Requirement
In the listing below, how many lines carry the word "xlsx"? Reply with only the number.
++++ Data listing
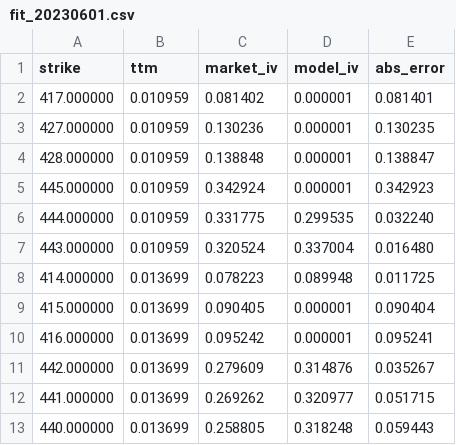
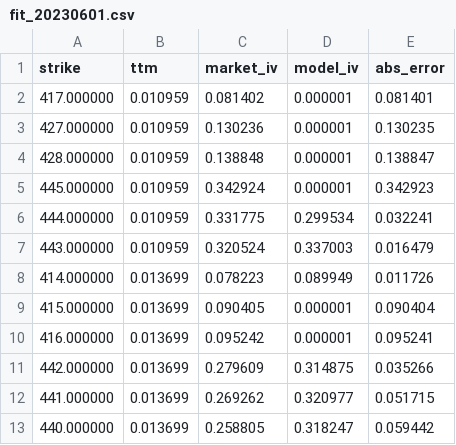
Before and after one commit to MateoBodon/quant-pricer-cpp, a CSV file: artifacts/heston/series_runs/fit_20230601.csv, drawn as a sheet.

```diff
--- a/artifacts/heston/series_runs/fit_20230601.csv
+++ b/artifacts/heston/series_runs/fit_20230601.csv
@@ -5,9 +5,9 @@ strike,ttm,market_iv,model_iv,abs_error
 445.000000,0.010959,0.342924,0.000001,0.342923
-444.000000,0.010959,0.331775,0.299535,0.032240
-443.000000,0.010959,0.320524,0.337004,0.016480
-414.000000,0.013699,0.078223,0.089948,0.011725
+444.000000,0.010959,0.331775,0.299534,0.032241
+443.000000,0.010959,0.320524,0.337003,0.016479
+414.000000,0.013699,0.078223,0.089949,0.011726
 415.000000,0.013699,0.090405,0.000001,0.090404
 416.000000,0.013699,0.095242,0.000001,0.095241
-442.000000,0.013699,0.279609,0.314876,0.035267
+442.000000,0.013699,0.279609,0.314875,0.035266
 441.000000,0.013699,0.269262,0.320977,0.051715
-440.000000,0.013699,0.258805,0.318248,0.059443
+440.000000,0.013699,0.258805,0.318247,0.059442
```
Also changed, not shown: artifacts/heston/params_series.csv, artifacts/heston/series_runs/fit_20240614.csv, 22 other files.
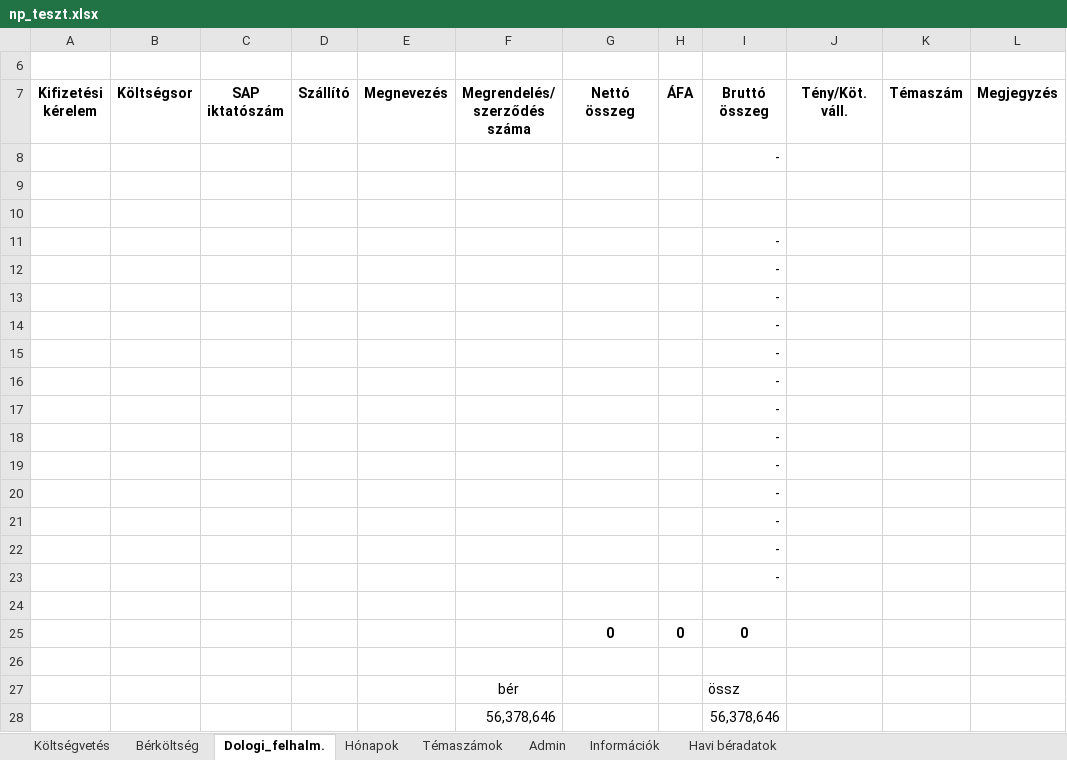
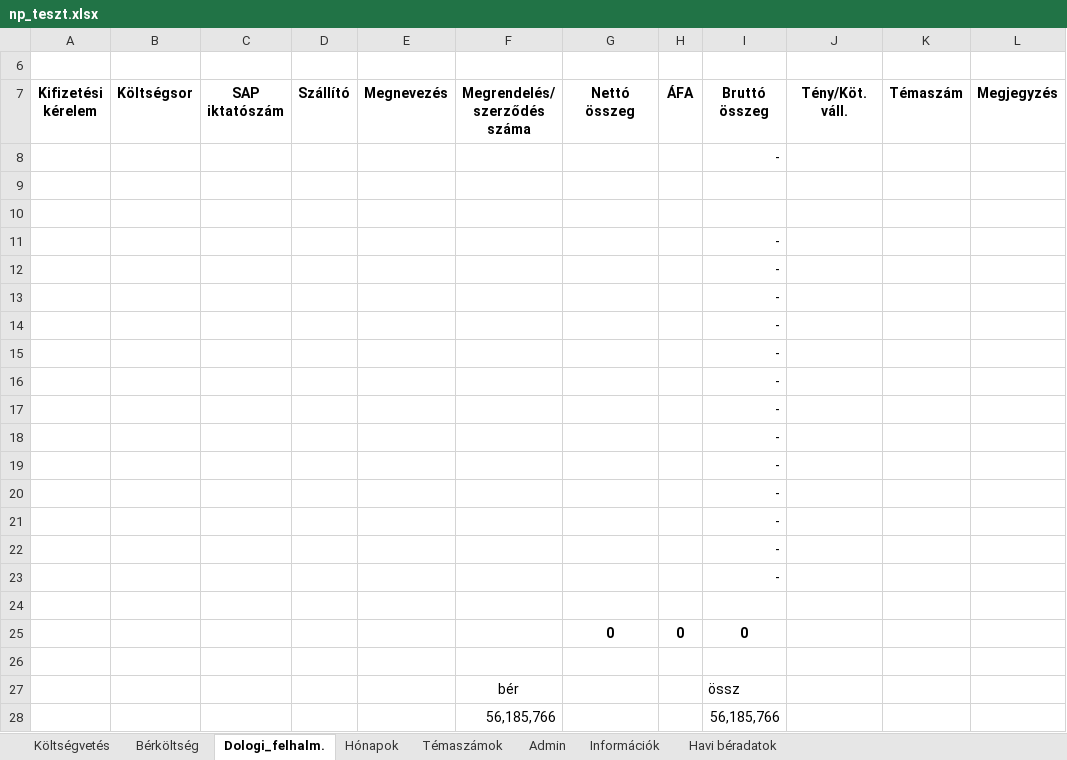
Before and after one commit to gdomjan83/ExcelLoaderToolForAccounting, an Excel workbook: TestApp/bin/Debug/net6.0-windows/Resources/np_teszt.xlsx, sheet Dologi_felhalm., drawn as a sheet; values as stored, in another font and other column widths than the file's, no borders; removed rows and columns are numbered as before the commit, all else as after; the diff names each change by its address in the sheet, - before the commit and + after, or states it on an @@ line.

```diff
--- a/TestApp/bin/Debug/net6.0-windows/Resources/np_teszt.xlsx (sheet Dologi_felhalm.)
+++ b/TestApp/bin/Debug/net6.0-windows/Resources/np_teszt.xlsx (sheet Dologi_felhalm.)
-row 28:  |  |  |  |  | 56,378,646 |  |  | 56,378,646
+row 28:  |  |  |  |  | 56,185,766 |  |  | 56,185,766
```
Also changed, not shown: sheet Bérköltség, sheet Költségvetés, formulas that keep their value, TestApp/bin/Debug/net6.0-windows/Resources/rrf_teszt.xlsx, 35 other files.
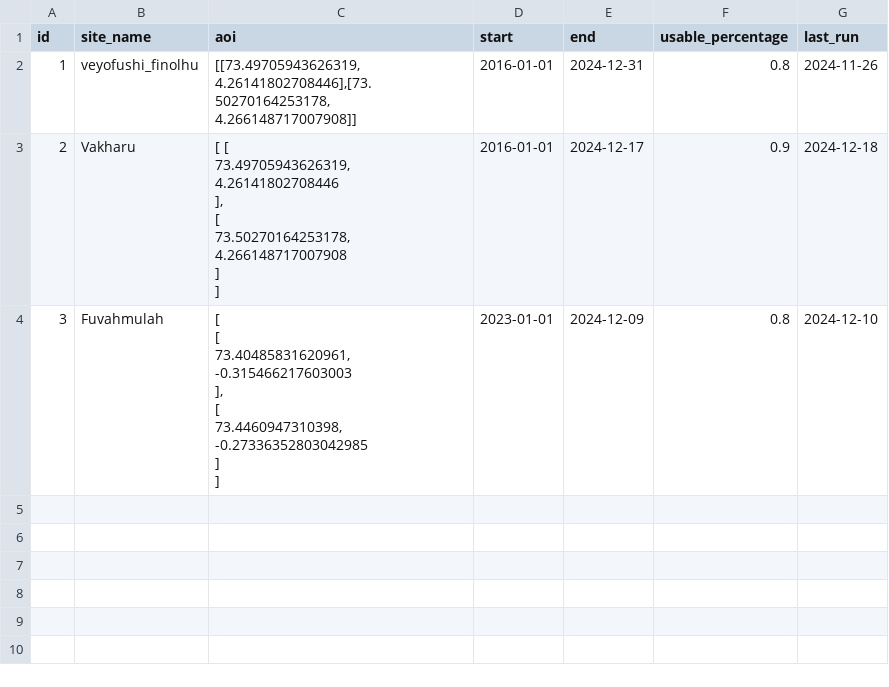
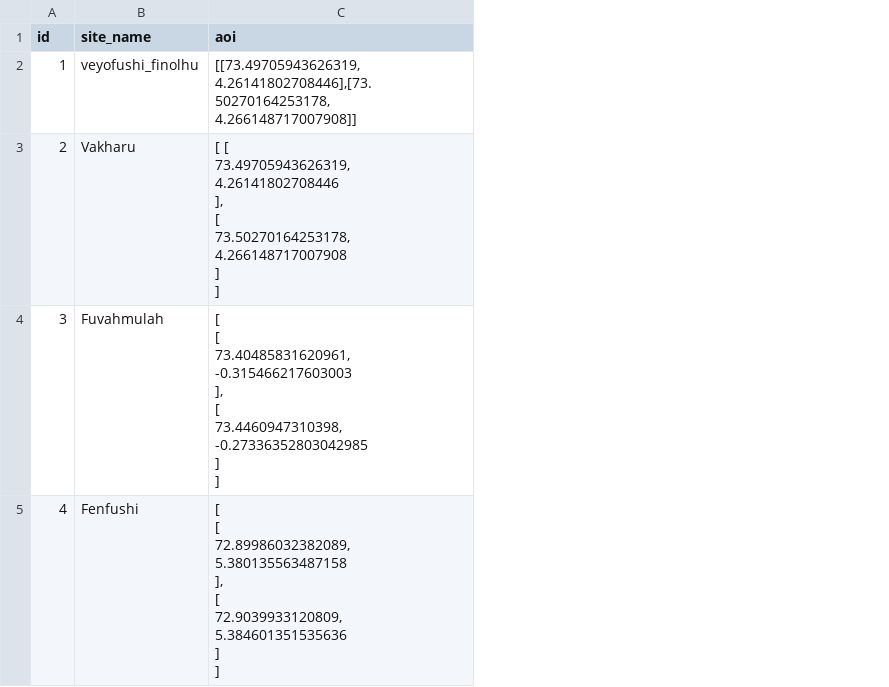
Before and after one commit to Wzesk/Littoral_S2download, a CSV file: littoral_sites.csv, drawn as a sheet; removed rows and columns are numbered as before the commit, all else as after; ↵ is a line break in a cell; the diff names each change by its address in the sheet, - before the commit and + after, or states it on an @@ line.

Commit message:
Update littoral_sites.csv
added island

```diff
--- a/littoral_sites.csv
+++ b/littoral_sites.csv
-column D (start), rows 2-4: 2016-01-01 | 2016-01-01 | 2023-01-01
-column E (end), rows 2-4: 2024-12-31 | 2024-12-17 | 2024-12-09
-column F (usable_percentage), rows 2-4: 0.8 | 0.9 | 0.8
-column G (last_run), rows 2-4: 2024-11-26 | 2024-12-18 | 2024-12-10
+row 5: 4 | Fenfushi | [ ↵ [ ↵ 72.89986032382089, ↵ 5.380135563487158 ↵ ], ↵ [ ↵ 72.9039933120809, ↵ 5.384601351535636 ↵ ] ↵ ]
```
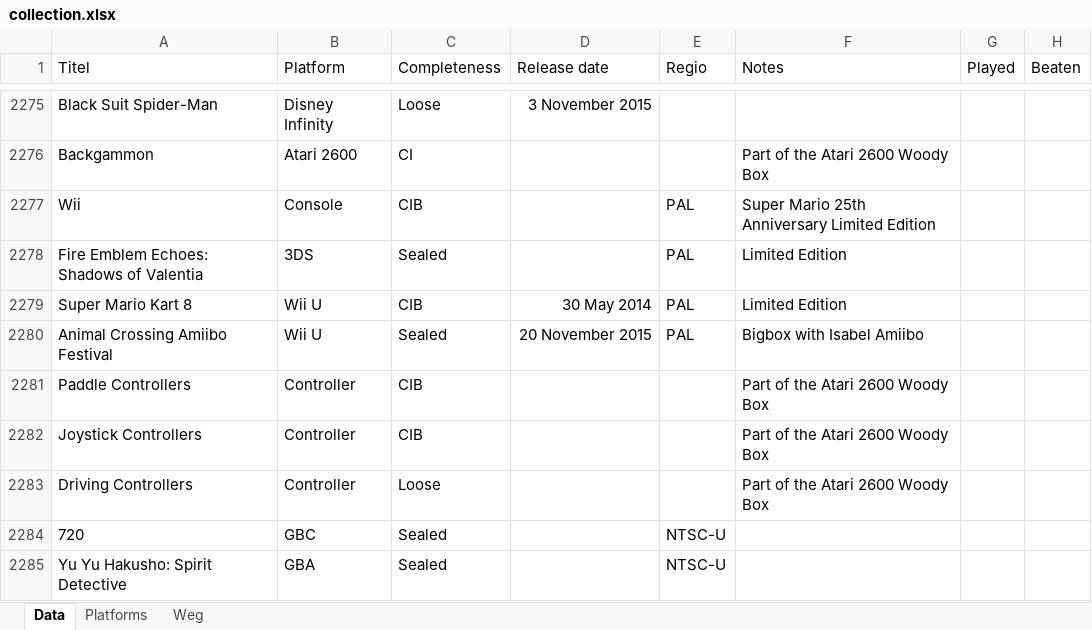
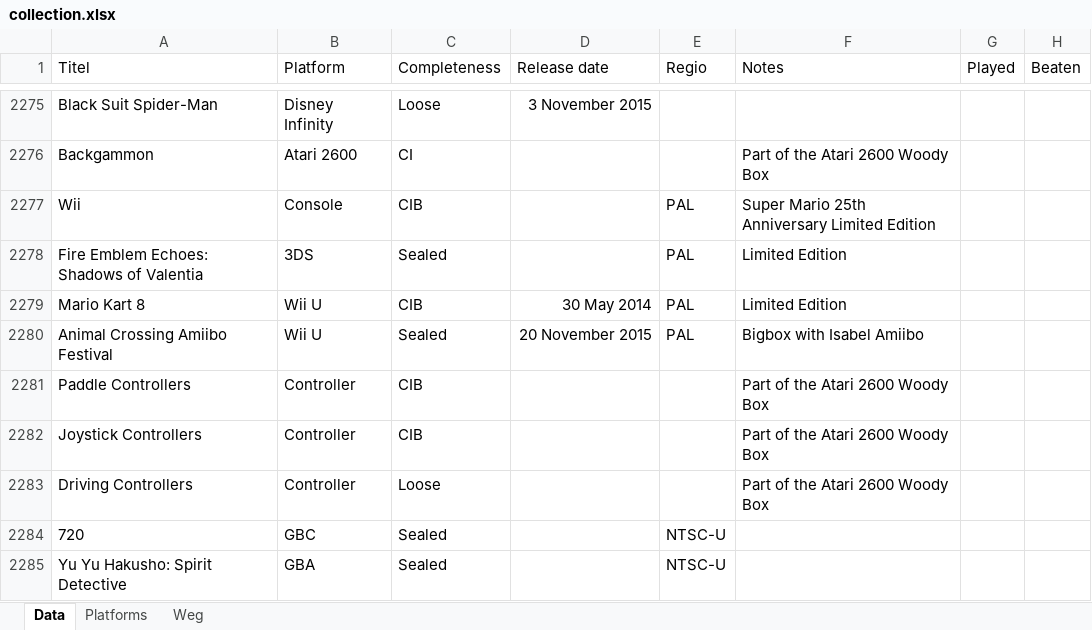
Before and after one commit to ikk5/ikk5.github.io, an Excel workbook: collection.xlsx, sheet Data, drawn as a sheet; only a part is shown, gaps mark what is left out; values as stored, in another font and other column widths than the file's, no borders; charts and pictures not drawn; the diff covers the shown part only; the diff names each change by its address in the sheet, - before the commit and + after, or states it on an @@ line.

```diff
--- a/collection.xlsx (sheet Data)
+++ b/collection.xlsx (sheet Data)
-A2279 (Titel): Super Mario Kart 8
+A2279 (Titel): Mario Kart 8
```
Also changed, not shown: 43 added rows elsewhere in this sheet, 45 other files.
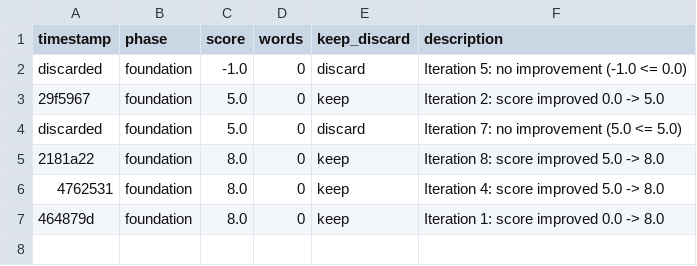
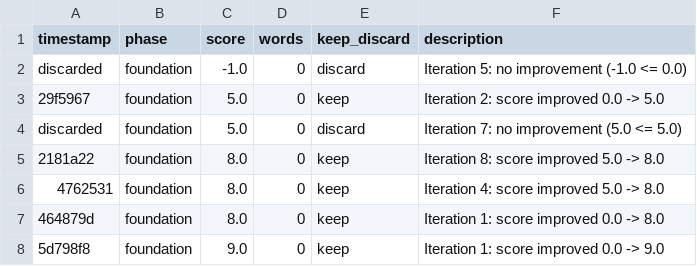
Before and after one commit to lilijang32782913/autonovel, a TSV file: results.tsv, drawn as a sheet.

```diff
--- a/results.tsv
+++ b/results.tsv
@@ -7 +7,2 @@ discarded	foundation	5.0	0	discard	Iteration 7: no improvement (5.0 <= 5.0)
 464879d	foundation	8.0	0	keep	Iteration 1: score improved 0.0 -> 8.0
+5d798f8	foundation	9.0	0	keep	Iteration 1: score improved 0.0 -> 9.0
```
Also changed, not shown: 1 other file.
++++++++
Task solution
7